When faced with a tight deadline, many leaders just go with their gut. How can you avoid bad moves in decision-making, and feel confident that you are making the best decision?
- Don’t rely on intuition alone. Overconfidence in your own intuition, can lead you to select data that supports your initial conclusion, rather than looking at the broader picture. Be more analytical and fact based in your approach.
- Be aware of bias and realistically assess your knowledge of the situation, by bringing a range of data to the table. If you don’t have the time initially to get all the facts, be aware and open about this and factor it into your decision – allowing a review once a clearer picture is available.
- Do a pre-mortem to deal with pitfalls before they happen. Look at why your decision may lead to failure, listing all the possibilities, and use this information to tweak the decision to avoid this outcome.
- Review whether past experience offers a reliable platform to move forward from. Actions already taken can anchor subsequent thinking. Avoid the emotional response to believing previous decisions were correct and look from an outside perspective when addressing a new situation.
- Be aware of emotional platforms that may sway your decisions. Open your eyes to blindspots. Understand who or what are the major sources of influence that may affect your objectivity.
Taking these extra steps when facing tough decisions can mean the difference between success and failure.
Leaders need to be aware that they may have surrounded themselves with people who think as they do. Everyone needs a challenger – so don’t shy away from opposition: embrace and encourage it for better decision-making.

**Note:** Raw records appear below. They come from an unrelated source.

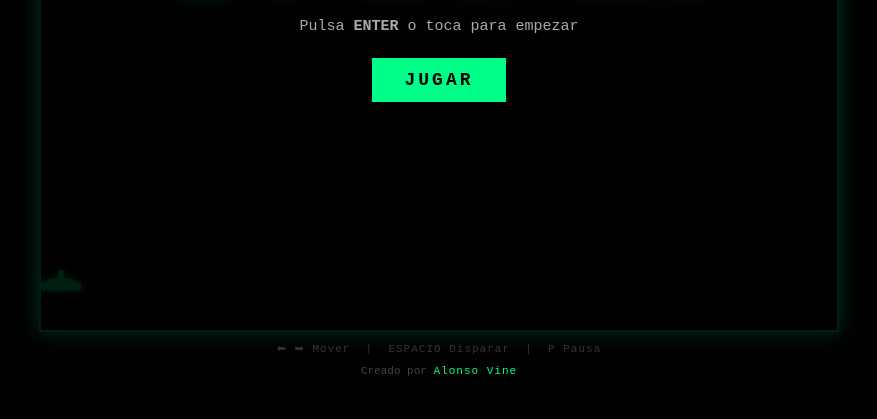
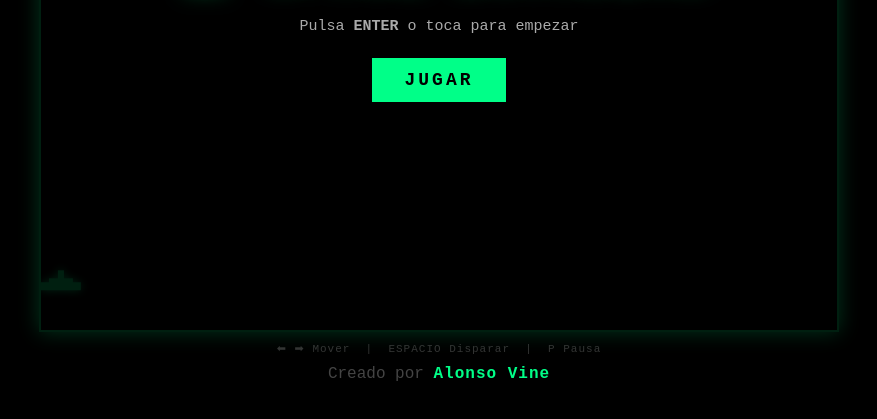
Before and after one commit to AlonsoVine/spaceInvaders, a plain HTML site: page index.html in a window 1280 px wide. Shown: the part 305-724 px from the top of the page, without its empty margins (201-1078 px from the left). Drawn offline with Linux system fonts and the light colour scheme.

Commit message:
deploy: vidas visuales en header, tamaño de portfolio, botones táctiles más grandes y con animaciones

```diff
--- a/css/style.css
+++ b/css/style.css
@@ -150,7 +150,7 @@ body {
 /* ---- Enlace portfolio ---- */
 #portfolio-link {
   margin-top: 10px;
-  font-size: 11px;
+  font-size: clamp(14px, 3.5vw, 16px);
   color: #444;
   text-align: center;
 }
@@ -158,5 +158,6 @@ body {
   color: #00ff88;
   text-decoration: none;
   letter-spacing: 1px;
+  font-weight: bold;
 }
 #portfolio-link a:hover { color: #fff; }
```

If you are looking for a creative and ethical challenger give me a call on +61 (0) 2 9411 3900– The Decision-Making Maverick.